You Have Just Been Poisoned


Compact Disc - OCHRE (OCH010LCD) April 1999

  Cover Pic  
  ...Recorded on the night of the lunar eclipse, 16 Sept 1997. The moon shone, didn't, then did again. The Rain fell. The vibes vibed. The 34 Serpents used absolutely everything at their collective disposal to whatsit about thingy. Wow!  

The press said...



(CD on Ochre, PO Box 155, Cheltenham, GIos. GL51 OYS)

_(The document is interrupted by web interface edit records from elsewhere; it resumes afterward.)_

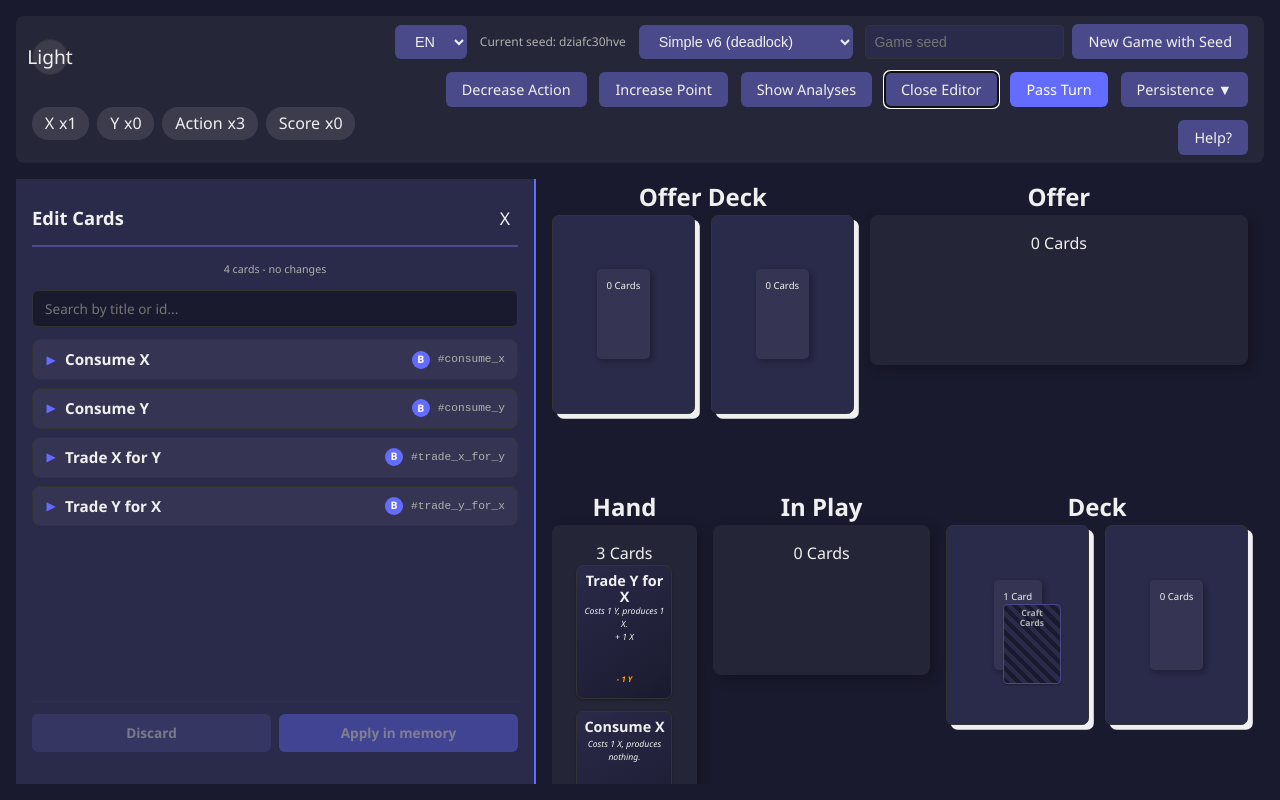
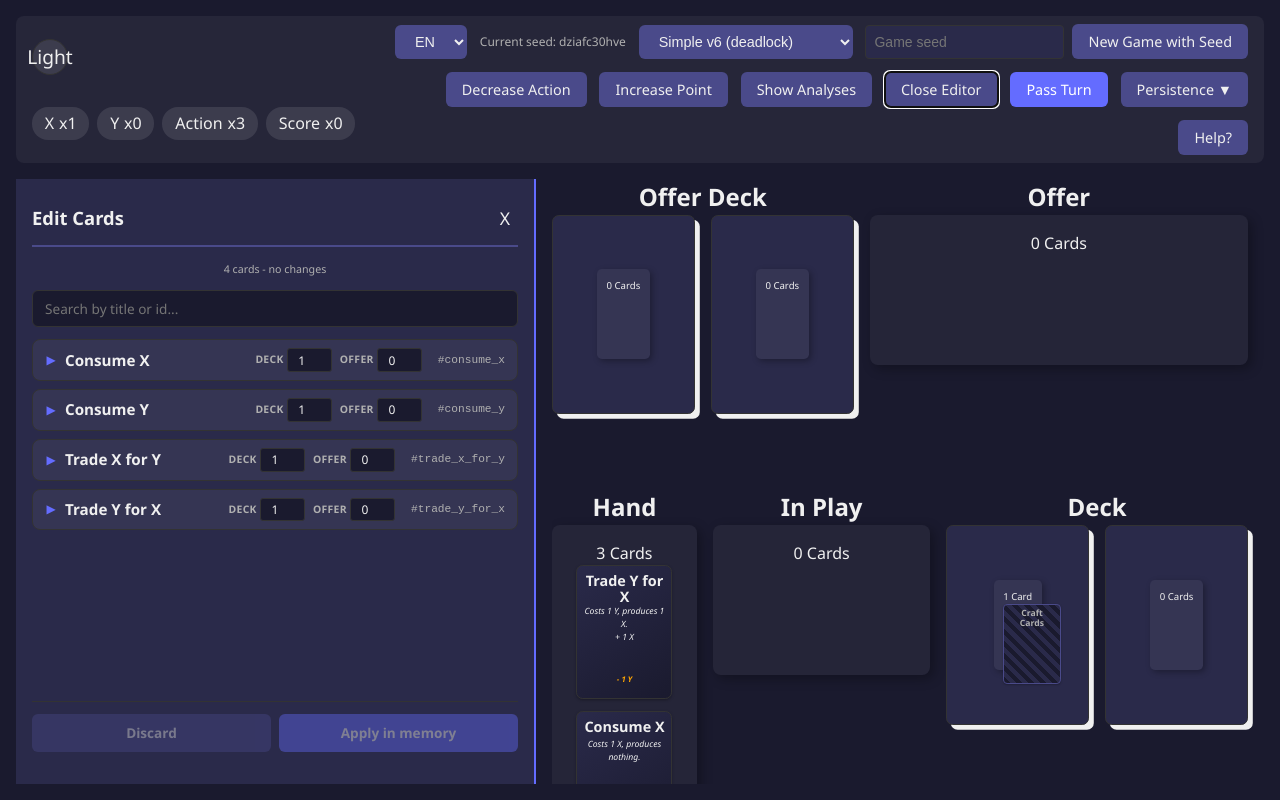
Before and after one commit to ufjf-gamelab/craft-cards, a React (Vite) app: page / in a window 1280 px wide. Both pictures are taken after a click on the button "Edit Cards". Built offline with nearby package versions, Linux system fonts and the light colour scheme.

Commit message:
alterar quantidade

```diff
--- a/src/App.tsx
+++ b/src/App.tsx
@@ -28,7 +28,7 @@ import { CartaType, GAME_INITIAL } from "./data/cartas";
 import PersistenceDropdown from "./PersistanceDropdown.tsx";
 import { availableModels } from "./models/index.ts";
 import TutorialModal from "./TutorialModal.tsx";
-import CardEditor, { DeckMembership } from "./CardEditor.tsx";
+import CardEditor, { DeckMembership, DeckQuantities } from "./CardEditor.tsx";
 import { useTranslation } from "react-i18next";
 
 type AnalysisTab = "petriNet" | "graph" | "historico";
@@ -320,43 +320,99 @@ function App() {
   const deckMembership: DeckMembership = React.useMemo(() => {
   const sourceModel = isCustomModel ? customModel : gameModel;
   if (!sourceModel) return {};
-    const baralhoIds = new Set<string>(
-      sourceModel.baralho.map((c: CartaType) => c.id)
-    );
-    const ofertaIds = new Set<string>(
-      sourceModel.baralhoDaOferta.map((c: CartaType) => c.id)
-    );
+
+  const baralhoCount = new Map<string, number>();
+  const ofertaCount = new Map<string, number>();
+
+  sourceModel.baralho.forEach((c: CartaType) => {
+    baralhoCount.set(c.id, (baralhoCount.get(c.id) || 0) + 1);
+  });
+  sourceModel.baralhoDaOferta.forEach((c: CartaType) => {
+    ofertaCount.set(c.id, (ofertaCount.get(c.id) || 0) + 1);
+  });
+
   const map: DeckMembership = {};
   allCards.forEach((c) => {
+    const b = baralhoCount.get(c.id) || 0;
+    const o = ofertaCount.get(c.id) || 0;
     map[c.id] = {
-        baralho: baralhoIds.has(c.id),
-        oferta: ofertaIds.has(c.id),
+      baralho: b > 0,
+      oferta: o > 0,
+      baralhoCount: b,
+      ofertaCount: o,
     };
   });
   return map;
 }, [allCards, gameModel, customModel, isCustomModel]);
 
-  const handleCardEditorSave = (updatedCards: CartaType[]) => {
+const handleCardEditorSave = (
+  updatedCards: CartaType[],
+  quantities: DeckQuantities
+) => {
   const map = new Map(updatedCards.map((c) => [c.id, c]));
 
-    const patchModel = (model: any) => ({
-      ...model,
-      baralho: model.baralho.map((c: CartaType) => map.get(c.id) ?? c),
-      baralhoDaOferta: model.baralhoDaOferta.map(
-        (c: CartaType) => map.get(c.id) ?? c
-      ),
+  const rebuildFromQuantities = (
+    originalDeck: CartaType[],
+    key: "baralho" | "oferta"
+  ): CartaType[] => {
+    const result: CartaType[] = [];
+    const seen = new Set<string>();
+
+    // Manter a ordem de primeira aparição do deck original
+    originalDeck.forEach((c) => {
+      if (seen.has(c.id)) return;
+      seen.add(c.id);
+      const q = quantities[c.id]?.[key] ?? 0;
+      const carta = map.get(c.id) ?? c;
+      for (let i = 0; i < q; i++) result.push(carta);
     });
 
+    // Adicionar cartas que não estavam no original mas agora têm quantidade
+    Object.entries(quantities).forEach(([id, q]) => {
+      if (!seen.has(id) && q[key] > 0) {
+        const carta = map.get(id);
+        if (carta) {
+          for (let i = 0; i < q[key]; i++) result.push(carta);
+        }
+      }
+    });
+
+    return result;
+  };
+
+  const buildPatchedModel = (model: any) => ({
+    ...model,
+    baralho: rebuildFromQuantities(model.baralho, "baralho"),
+    baralhoDaOferta: rebuildFromQuantities(model.baralhoDaOferta, "oferta"),
+  });
+
+  const currentModel = isCustomModel ? customModel : gameModel;
+  if (!currentModel) return;
+
+  const patched = buildPatchedModel(currentModel);
+
   if (isCustomModel) {
-      setCustomModel((prev: any) => (prev ? patchModel(prev) : prev));
+    setCustomModel(patched);
   } else {
-      setGameModel((prev: any) => (prev ? patchModel(prev) : prev));
+    setGameModel(patched);
   }
 
-    // Atualiza as cartas ativas no estado do jogo (mão, baralho, oferta, etc.)
   dispatch({ type: GameActions.UPDATE_CARDS, cards: updatedCards });
 
-    // Força remontagem do painel de análises (grafo, Petri net, métricas)
+  const newGame = setupNewGame(patched);
+
+  // ── Preserva o painel de análises aberto e a aba ativa ──
+  const newGameWithUI = {
+    ...newGame,
+    analisesVisiveis: game.analisesVisiveis,
+    activeTab: game.activeTab,
+  };
+
+  setGameFinished(false);
+  setFinalScore(null);
+  setFinishReason("none");
+  dispatch({ type: GameActions.LOAD_GAME, payload: newGameWithUI });
+
   setModelVersion((v) => v + 1);
 };
 
--- a/src/CardEditor.css
+++ b/src/CardEditor.css
@@ -332,3 +332,51 @@
     box-shadow: 4px 0 12px var(--shadow-color);
   }
 }
+
+.card-editor-quantity {
+  display: flex;
+  gap: 0.5rem;
+  align-items: center;
+  font-size: 0.7rem;
+  color: var(--text-secondary);
+  margin-right: 0.5rem;
+}
+
+.card-editor-quantity label {
+  display: flex;
+  align-items: center;
+  gap: 0.2rem;
+}
+
+.card-editor-quantity .q-label {
+  font-size: 0.65rem;
+  font-weight: 600;
+  text-transform: uppercase;
+  letter-spacing: 0.3px;
+}
+
+.card-editor-quantity input {
+  width: 45px;
+  padding: 0.15rem 0.3rem;
+  font-size: 0.75rem;
+  background: var(--bg-primary);
+  color: var(--text-primary);
+  border: 1px solid var(--border-color);
+  border-radius: 3px;
+  text-align: center;
+  font-family: inherit;
+}
+
+.card-editor-quantity input:focus {
+  outline: none;
+  border-color: var(--accent-color);
+}
+
+.card-editor-item-header {
+  cursor: default;
+}
+
+.card-editor-item-header h3,
+.card-editor-arrow {
+  cursor: pointer;
+}
--- a/src/CardEditor.tsx
+++ b/src/CardEditor.tsx
@@ -6,7 +6,17 @@ import { useCardTranslations } from "./i18n/useCardTranslations";
 
 export type DeckMembership = Record<
   string,
-  { baralho: boolean; oferta: boolean }
+  {
+    baralho: boolean;
+    oferta: boolean;
+    baralhoCount: number;
+    ofertaCount: number;
+  }
+>;
+
+export type DeckQuantities = Record<
+  string,
+  { baralho: number; oferta: number }
 >;
 
 type CardEditorProps = {
@@ -14,7 +24,7 @@ type CardEditorProps = {
   cards: CartaType[];
   availableResources: string[];
   deckMembership?: DeckMembership;
-  onSave: (cards: CartaType[]) => void;
+  onSave: (cards: CartaType[], quantities: DeckQuantities) => void;
 };
 
 export default function CardEditor({
@@ -29,6 +39,22 @@ export default function CardEditor({
 
   const [editableCards, setEditableCards] = useState<CartaType[]>(() =>
     JSON.parse(JSON.stringify(cards))
+  );
+
+  const buildInitialQuantities = (): DeckQuantities => {
+    const q: DeckQuantities = {};
+    cards.forEach((c) => {
+      const m = deckMembership?.[c.id];
+      q[c.id] = {
+        baralho: m?.baralhoCount ?? 0,
+        oferta: m?.ofertaCount ?? 0,
+      };
+    });
+    return q;
+  };
+
+  const [quantities, setQuantities] = useState<DeckQuantities>(
+    buildInitialQuantities
   );
   const [expandedId, setExpandedId] = useState<string | null>(null);
   const [dirty, setDirty] = useState(false);
@@ -47,7 +73,6 @@ export default function CardEditor({
     if (!query.trim()) return editableCards;
     const q = query.trim().toLowerCase();
     return editableCards.filter((c) => {
-      // Busca pelo título exibido (traduzido ou customizado) OU pelo id interno
       const tituloExibido = tr.tituloSmart(c).toLowerCase();
       const tituloBruto = c.titulo.toLowerCase();
       const id = c.id.toLowerCase();
@@ -62,6 +87,19 @@ export default function CardEditor({
     setEditableCards((prev) =>
       prev.map((c) => (c.id === id ? { ...c, ...patch } : c))
     );
+  };
+
+  const updateQuantity = (
+    id: string,
+    key: "baralho" | "oferta",
+    value: number
+  ) => {
+    setDirty(true);
+    const safe = Math.max(0, Math.min(99, Math.floor(value) || 0));
+    setQuantities((prev) => ({
+      ...prev,
+      [id]: { ...prev[id], [key]: safe },
+    }));
   };
 
   const updateResource = (
@@ -112,12 +150,13 @@ export default function CardEditor({
   };
 
   const handleSave = () => {
-    onSave(editableCards);
+    onSave(editableCards, quantities);
     setDirty(false);
   };
 
   const handleReset = () => {
     setEditableCards(JSON.parse(JSON.stringify(cards)));
+    setQuantities(buildInitialQuantities());
     setDirty(false);
   };
 
@@ -164,38 +203,68 @@ export default function CardEditor({
 
         {filteredCards.map((card) => {
           const expanded = expandedId === card.id;
-          const deck = deckMembership?.[card.id];
+          const q = quantities[card.id] ?? { baralho: 0, oferta: 0 };
           return (
             <div
               key={card.id}
               className={`card-editor-item ${expanded ? "expanded" : ""}`}
             >
-              <div
-                className="card-editor-item-header"
-                onClick={() => setExpandedId(expanded ? null : card.id)}
-              >
-                <span className="card-editor-arrow">
+              <div className="card-editor-item-header">
+                <span
+                  className="card-editor-arrow"
+                  onClick={() => setExpandedId(expanded ? null : card.id)}
+                >
                   {expanded ? "▼" : "▶"}
                 </span>
-                <h3>{tr.tituloSmart(card)}</h3>
-                <span className="card-editor-badges">
-                  {deck?.baralho && (
-                    <span
-                      className="badge badge-baralho"
-                      title={t("card_editor.badge_deck")}
-                    >
-                      B
+                <h3
+                  onClick={() => setExpandedId(expanded ? null : card.id)}
+                  style={{ cursor: "pointer" }}
+                >
+                  {tr.tituloSmart(card)}
+                </h3>
+
+                <span
+                  className="card-editor-quantity"
+                  onClick={(e) => e.stopPropagation()}
+                >
+                  <label>
+                    <span className="q-label">
+                      {t("card_editor.deck_count")}
                     </span>
-                  )}
-                  {deck?.oferta && (
-                    <span
-                      className="badge badge-oferta"
-                      title={t("card_editor.badge_offer")}
-                    >
-                      O
+                    <input
+                      type="number"
+                      min={0}
+                      max={99}
+                      value={q.baralho}
+                      onChange={(e) =>
+                        updateQuantity(
+                          card.id,
+                          "baralho",
+                          parseInt(e.target.value)
+                        )
+                      }
+                    />
+                  </label>
+                  <label>
+                    <span className="q-label">
+                      {t("card_editor.offer_count")}
                     </span>
-                  )}
+                    <input
+                      type="number"
+                      min={0}
+                      max={99}
+                      value={q.oferta}
+                      onChange={(e) =>
+                        updateQuantity(
+                          card.id,
+                          "oferta",
+                          parseInt(e.target.value)
+                        )
+                      }
+                    />
+                  </label>
                 </span>
+
                 <span className="card-editor-id">#{card.id}</span>
               </div>
 
--- a/src/Carta.tsx
+++ b/src/Carta.tsx
@@ -19,6 +19,9 @@ export default function Carta({
 
   const titulo = tr.tituloSmart(carta);
   const texto = tr.textoSmart(carta);
+
+  // Identidade da cópia física. Fallback para id (compat. com saves antigos).
+  const instanceKey = carta._instanceId ?? carta.id;
 
   const back = <h1>Craft Cards</h1>;
   const front = (
@@ -47,7 +50,7 @@ export default function Carta({
   return (
     <AnimatePresence>
       <motion.div
-        layoutId={carta.id}
+        layoutId={instanceKey}
         initial={{ scale: 1.0 }}
         animate={{ scale: 1.0 }}
         exit={{ scale: 1.0 }}
--- a/src/Oferta.tsx
+++ b/src/Oferta.tsx
@@ -37,7 +37,7 @@ export default function Oferta() {
         <ListaDeCartas>
           {game.oferta.map((item) => (
             <Carta
-              key={item.id}
+              key={item._instanceId ?? item.id}
               carta={item}
               onCartaClick={() => {
                 onCompraCartaClick(item);
--- a/src/data/cartas.ts
+++ b/src/data/cartas.ts
@@ -38,6 +38,8 @@ export type CartaType = {
   texto: string;
   custo: Array<RecursoType>;
   ganho: Array<RecursoType>;
+  /** Identificador único por cópia física. Gerado em setupNewGame. */
+  _instanceId?: string;
 };
 
 export type RecursoType = {
--- a/src/i18n/locales/en/common.json
+++ b/src/i18n/locales/en/common.json
@@ -60,7 +60,9 @@
     "discard": "Discard",
     "apply_memory": "Apply in memory",
     "badge_deck": "Deck",
-    "badge_offer": "Offer Deck"
+    "badge_offer": "Offer Deck",
+    "deck_count": "Deck",
+    "offer_count": "Offer"
   },
   "game": {
     "hand": "Hand",
--- a/src/i18n/locales/pt/common.json
+++ b/src/i18n/locales/pt/common.json
@@ -60,7 +60,9 @@
     "discard": "Descartar",
     "apply_memory": "Aplicar em memória",
     "badge_deck": "Baralho",
-    "badge_offer": "Baralho da Oferta"
+    "badge_offer": "Baralho da Oferta",
+    "deck_count": "Baralho",
+  "offer_count": "Oferta"
   },
   "game": {
     "hand": "Mão",
```
Also changed, not shown: src/Baralho.tsx (+7 -1 lines), src/Descarte.tsx (+10 -5 lines), src/Game.ts (+91 -48 lines), src/Jogador.tsx (+6 -2 lines). Lines whose indentation alone changed are shown as unchanged.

The Serpents - a 35-strong Anglo- Welsh supergroup - started out in life when the Ectogram's Alan Holmes and Skyray's Paul Simpson were staring at the sleeve of the first Ghost album and marvelling at the strange looking dudes in the photo lounging around a big spooky house surrounded by weird instruments. Plans were immediately hatched to form a band along such lines and invitation packs were sent out to like -minded musical mates. David Wrench's included a goat's liver !!! Eventually the ranks expanded to include some of the coolest movers'n'shakers on the current space/ambient/electronic scene plus one or two oddball choices such a bluemsman Laurie Gane and Henry Priestman, whose organ-playing made the Yachts' 'Suffice To Say', one the very finest Stiff 45s. Indeed in and out of the mix, you can just make out Henry pumping up that same sound, though he also reveals a deft Artie Tripp side by playing a marimba he bought in a car boot sale ! 'You Have Just Been Poisoned was recorded in two epic 48- hour jams during 1998's autumn equinox fuelled by a local brew that goes under the startling moniker of Satan's Sperm (could do with some of that myself !) and then edited down, scalpelling out all the indulgent noodlings that such sessions invariably get caught up in. They also dropped in some bizarrer elements such as the sounds of acoustic guitar and flute played by an unknown bunch of musicians whom they chanced upon when they went to record at a burial chamber in Din Lligwy ! The result is surprisingly listenable - I was somewhat disappointed by the band's debut 7" but here it all slots into place. Whilst it embraces the surrealistic, free-form spirit of early Gong say, this is not a Haphash-style freak-out. It's a sequence of individual pieces that happen to hang effortlessly and beautifully together from the loopy Floydian opener, 'Flowers In The Basement' (with its teasing steel guitar lines) right through to the devotional chantings of the closing meditation of 'As The Sun Goes Down'. And some of it is very song-centric such as the delightful 'Acid Slug' sung by 'TFI Friday' girl Catalina Guirado. There's a kind of undefined spiritualism to it all that I've rarely heard anywhere else and a total lack of individual ego. It may go down as Ochre's most conventional release so far but for anybody whose shelves are lined with Can, Cluster or Spacemen 3 this will go down a treat. Oh, and the drumkit they used was the one on those Syd Barrett and early Soft Machine albums!

Nigel Cross - PTOLEMAIC TERRASCOPE (Italy) - Early 2000 issue